"Voices from Africa" is an on-going project to develop an African oral history series of videotapes for educational purposes and television audiences. The collection of oral histories allows the viewer to hear first-person accounts without the intervention of a narrative voice or a theme imposed on the story. These oral histories are key to understanding the vast variety of peoples and nations that comprise the African continent, according to Holecek.

"What I have found to be universal, at the detention center and everywhere else, [and] my faith is proven time and again, [is] that people like seeing the films. But people love hearing other people speak for themselves. This is something that has been lacking in constructed documentary," she said.

Another benefit of the Film Talks program is to "circulate the wonderful but yet less frequently seen films," said Waltch. "It is an opportunity for students to talk with an award-winning filmmaker."

FC has scheduled or presented at libraries, schools, Boston community centers, a Jewish community center, art centers, boys and girls clubs, and a boys detention center. "A humanities grant allowed us to do this for free. Our aim is to keep the program pro bono," states Waltch. FC received its initial grant from LEF. Additional funding from the Massachusetts Foundation for the Humanities and the Watertown Savings Bank has made the Film Talks program possible.

A Success Story

FC initiated the Filmmakers Open Studios in conjunction with BF/VF, and in collaboration with 21 video, animations and sound studios, production houses, and film and video organizations, during a Sunday, last year in March. 1000 people showed up.

"We were surprised by the numbers and are now planning to make it an annual event. Right now we are applying for funding for 2002 and would like to tie in a conference, free screenings and build on events already happening," says Waltch. "We have big ideas," she added.
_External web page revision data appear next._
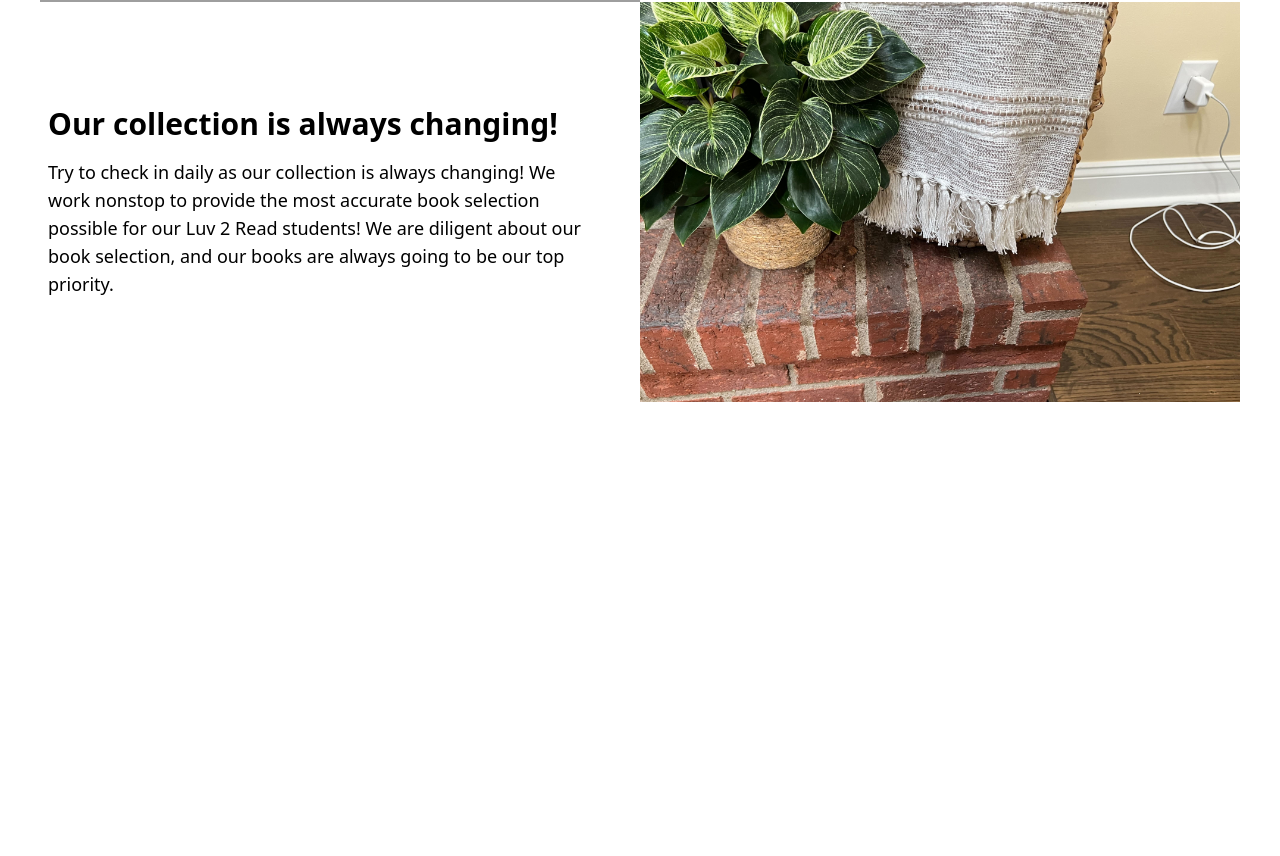
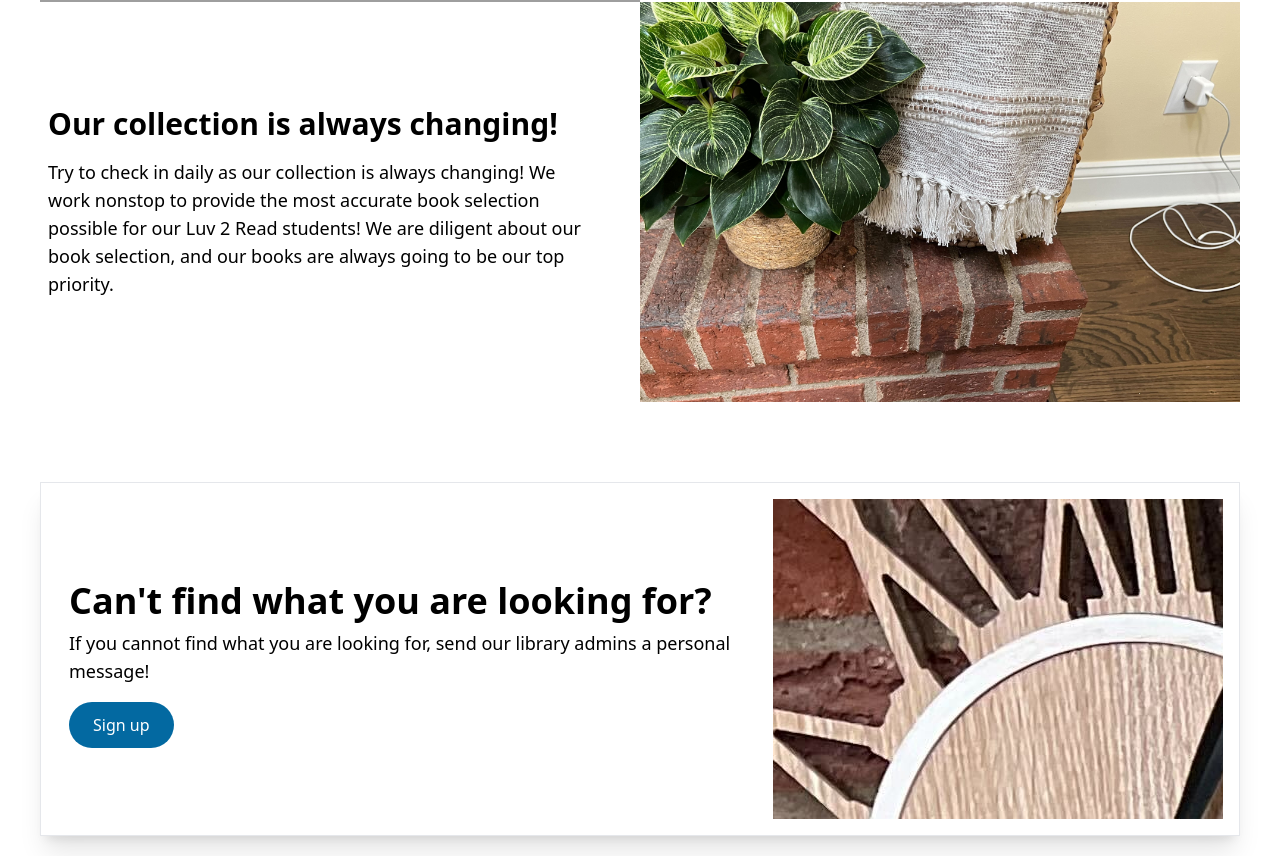
Before and after one commit to elodiedaumal/Library-fullstack-java-react-ts, a React (Create React App) app: page / in a window 1280 px wide. Shown: the part 1500-2356 px from the top of the page. Before the commit the page ends 1902 px from the top, so only its background shows below. Built offline with nearby package versions, Linux system fonts and the light colour scheme; grey boxes are pictures that could not be loaded.

Commit message:
created LibraryService component

```diff
--- /dev/null
+++ b/src/components/LibraryService.tsx
@@ -0,0 +1,28 @@
+const LibraryService = () => {
+   return (
+      <div className='mx-auto px-10 my-5 w-90 mt-20'>
+         <div className='flex flex-col md:flex-row p-4 items-center border shadow-xl justify-between gap-5'>
+            <div className='flex flex-col gap-2 p-3'>
+               <h1 className='text-4xl font-bold'>
+                  Can't find what you are looking for?
+               </h1>
+               <p className='text-lg'>
+                  If you cannot find what you are looking for, send our library
+                  admins a personal message!
+               </p>
+               <div className='mt-5'>
+                  <a
+                     className=' bg-sky-700 text-white px-6 py-3 rounded-full'
+                     href='#'
+                  >
+                     Sign up
+                  </a>
+               </div>
+            </div>
+            <div className='w-full  md:w-[500px] bg-lost h-[20em]'></div>
+         </div>
+      </div>
+   );
+};
+
+export default LibraryService;
--- a/src/pages/HomePage.tsx
+++ b/src/pages/HomePage.tsx
@@ -2,6 +2,7 @@ import React from "react";
 import { ExploreTopBooks } from "../components/ExploreTopBooks";
 import Caroussel from "../components/Caroussel";
 import NewReading from "../components/NewReading";
+import LibraryService from "../components/LibraryService";
 
 const HomePage = () => {
    return (
@@ -9,6 +10,7 @@ const HomePage = () => {
          <ExploreTopBooks />
          <Caroussel />
          <NewReading />
+         <LibraryService />
       </>
    );
 };
--- a/tailwind.config.js
+++ b/tailwind.config.js
@@ -6,6 +6,7 @@ module.exports = {
          backgroundImage: {
             "review-left": "url('./Images/PublicImages/image-4.jpg')",
             "review-right": "url('./Images/PublicImages/image-1.jpg')",
+            lost: "url('./Images/PublicImages/image-3.jpg')",
          },
       },
    },
```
One of FC’s strengths has been the synergy between the members. They support each other through informal talks as well as screening each other’s raw cuts, and sharing funding sources. Currently the FC has 16 members but not all have active projects. Filmmakers may apply for membership by sending a proposal or treatment to FC or by contacting FC for its guidelines. He or she would be invited to discuss the project, at a quarterly meeting. FC recently invited several promising filmmakers to join its ranks.

"We are fiscally responsible and can offer guidance and mentorship to younger filmmakers," said Waltch. "I will be helping new members with their budget. For some, this is their first film." This arrangement allows younger filmmakers access to seasoned film directors and the FC network.
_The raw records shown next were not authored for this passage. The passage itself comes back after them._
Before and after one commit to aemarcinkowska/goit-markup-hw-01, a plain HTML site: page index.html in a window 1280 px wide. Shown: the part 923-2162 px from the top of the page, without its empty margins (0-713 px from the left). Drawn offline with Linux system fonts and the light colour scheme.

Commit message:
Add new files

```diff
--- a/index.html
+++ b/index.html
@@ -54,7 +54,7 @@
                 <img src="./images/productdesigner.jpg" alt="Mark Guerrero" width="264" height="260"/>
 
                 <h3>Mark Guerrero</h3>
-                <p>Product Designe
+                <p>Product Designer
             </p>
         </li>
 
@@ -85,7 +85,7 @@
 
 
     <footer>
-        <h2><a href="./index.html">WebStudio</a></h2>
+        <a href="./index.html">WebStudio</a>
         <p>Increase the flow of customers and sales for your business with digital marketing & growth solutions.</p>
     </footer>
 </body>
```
"There are number of other relationships where a younger filmmaker will choose among us [for a mentor relationship]. The core group is accomplished, it is really exciting for us, and it great to have them and their wonderful ideas," said Goldman.

Current projects are about child care workers in Rhode Island organizing for healthcare, a death penalty case in Texas, and a Methodist minister’s daughter getting married to her lesbian partner and what it means to the Methodist church and her family.

The group’s identity has traditionally been linked to its highly esteemed filmmaker members. But now, it seeks a closer relationship with the Greater Boston community and has welcomed more direction from its board.

Reflecting on the new role of the board, Goldman states, "We are interested in increasing our community connection and involvement through our board, [to] bring people to our board who are tied to local universities, and, strong cultural associates who believe in the importance of this kind of creative work."

Goldman on being…a filmmaker

"My only advice is it takes a tremendous amount of stamina, a lot of stubbornness, and a good emotional and intellectual support system. If you’re making a documentary, think about coming to FC."

For more information about the Filmmakers Collaborative, visit their web site at www.filmmakerscollab.org.


For more information about the Filmmakers Collaborative, visit their web site at www.filmmakerscollab.org.